Last weekend ESPN featured an article by Buster Olney that was blurbed as something like "Think the Red Sox are the same when Manny slumps? Check the stats!" Two days later I am unable to find Olney's wisdom on the garish abomination that is the ESPN site, so you'll have to imagine your own link.
If you are impressed by the idea that a team's fate might be linked to its best hitter, also try to imagine these other pearls of wisdom:
"Don't think America's economy slumps when California is in a recession? Check the numbers!"
"Don't think people lose weight when their legs are amputated? See these statistics!"
Such drivel is why ESPN is hardly worth reading anymore. However there are still a few people who can write, one example being David Schoenfield's all-time worst hitting
baseball players by position:
... I've culled the worst hitters since 1950 and come up with the real worst lineup of all-time, a collection of hitters who need more than one flare a week, more than a gork or a ground ball with eyes or a few dying quails to make them good major-league hitters.
To make this a little more fun, in order to qualify for this team the player must have had 2,000 career plate appearances in the majors ...
7. SS Bobby Wine, 1960-72
3,172 AB, 30 HR, .215 AVG, .264 OBP, .286 SLG, adjusted OPS of 55

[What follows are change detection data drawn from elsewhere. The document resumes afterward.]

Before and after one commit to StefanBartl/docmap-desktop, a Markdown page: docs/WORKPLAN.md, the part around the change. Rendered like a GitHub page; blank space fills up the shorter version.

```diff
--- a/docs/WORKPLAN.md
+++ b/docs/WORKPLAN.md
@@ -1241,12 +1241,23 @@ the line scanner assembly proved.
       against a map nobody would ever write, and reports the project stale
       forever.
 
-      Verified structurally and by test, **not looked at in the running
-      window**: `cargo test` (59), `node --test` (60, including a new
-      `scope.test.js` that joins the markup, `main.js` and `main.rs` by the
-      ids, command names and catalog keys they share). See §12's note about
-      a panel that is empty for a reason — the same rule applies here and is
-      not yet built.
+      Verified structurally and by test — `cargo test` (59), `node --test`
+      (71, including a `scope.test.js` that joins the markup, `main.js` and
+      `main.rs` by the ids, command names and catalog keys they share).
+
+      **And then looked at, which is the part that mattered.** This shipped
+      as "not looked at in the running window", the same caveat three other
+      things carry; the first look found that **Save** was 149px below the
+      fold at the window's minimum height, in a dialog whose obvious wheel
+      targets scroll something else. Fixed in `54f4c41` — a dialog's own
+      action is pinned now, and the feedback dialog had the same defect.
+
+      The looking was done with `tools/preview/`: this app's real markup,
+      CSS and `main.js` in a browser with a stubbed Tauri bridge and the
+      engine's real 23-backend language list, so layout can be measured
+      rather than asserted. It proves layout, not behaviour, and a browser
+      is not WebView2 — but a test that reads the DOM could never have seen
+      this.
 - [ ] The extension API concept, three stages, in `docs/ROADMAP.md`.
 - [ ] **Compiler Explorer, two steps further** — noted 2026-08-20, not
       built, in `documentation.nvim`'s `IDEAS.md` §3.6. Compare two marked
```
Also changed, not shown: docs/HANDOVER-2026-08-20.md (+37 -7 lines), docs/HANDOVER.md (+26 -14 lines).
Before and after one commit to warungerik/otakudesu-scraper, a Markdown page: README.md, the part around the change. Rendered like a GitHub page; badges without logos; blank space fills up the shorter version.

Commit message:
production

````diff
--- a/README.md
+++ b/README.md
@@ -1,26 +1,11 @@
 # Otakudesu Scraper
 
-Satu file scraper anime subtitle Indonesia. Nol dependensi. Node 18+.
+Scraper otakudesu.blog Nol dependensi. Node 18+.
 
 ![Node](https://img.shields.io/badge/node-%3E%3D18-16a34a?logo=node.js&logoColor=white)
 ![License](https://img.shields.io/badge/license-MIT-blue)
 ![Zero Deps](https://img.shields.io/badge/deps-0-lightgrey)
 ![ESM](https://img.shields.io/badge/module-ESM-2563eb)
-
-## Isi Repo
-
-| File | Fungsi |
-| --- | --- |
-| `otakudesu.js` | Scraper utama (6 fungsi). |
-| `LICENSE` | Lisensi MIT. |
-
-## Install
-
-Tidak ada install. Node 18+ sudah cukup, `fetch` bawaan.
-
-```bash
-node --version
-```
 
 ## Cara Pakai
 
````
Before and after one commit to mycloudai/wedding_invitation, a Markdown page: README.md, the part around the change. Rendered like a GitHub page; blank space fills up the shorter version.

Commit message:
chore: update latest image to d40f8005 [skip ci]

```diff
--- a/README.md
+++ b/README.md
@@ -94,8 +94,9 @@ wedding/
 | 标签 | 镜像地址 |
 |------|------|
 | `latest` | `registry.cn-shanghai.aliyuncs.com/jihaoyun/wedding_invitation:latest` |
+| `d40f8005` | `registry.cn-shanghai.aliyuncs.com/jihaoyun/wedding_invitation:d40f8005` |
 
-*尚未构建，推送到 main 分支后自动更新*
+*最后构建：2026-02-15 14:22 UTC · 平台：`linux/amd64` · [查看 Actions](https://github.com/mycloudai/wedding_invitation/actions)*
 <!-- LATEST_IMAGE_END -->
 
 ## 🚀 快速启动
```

No wonder pitchers like Drysdale, Koufax, Seaver, Carlton and Gibson were able to put up such great numbers in the '60s and '70s -- every team had a guy like Bobby Wine, Hal Lanier, Gene Michael, Dal Maxvill, Don Kessinger or Sandy Alomar who couldn't hit a lick … guys with low average, no power and no ability to draw walks. It was like a league full of Willie Bloomquists.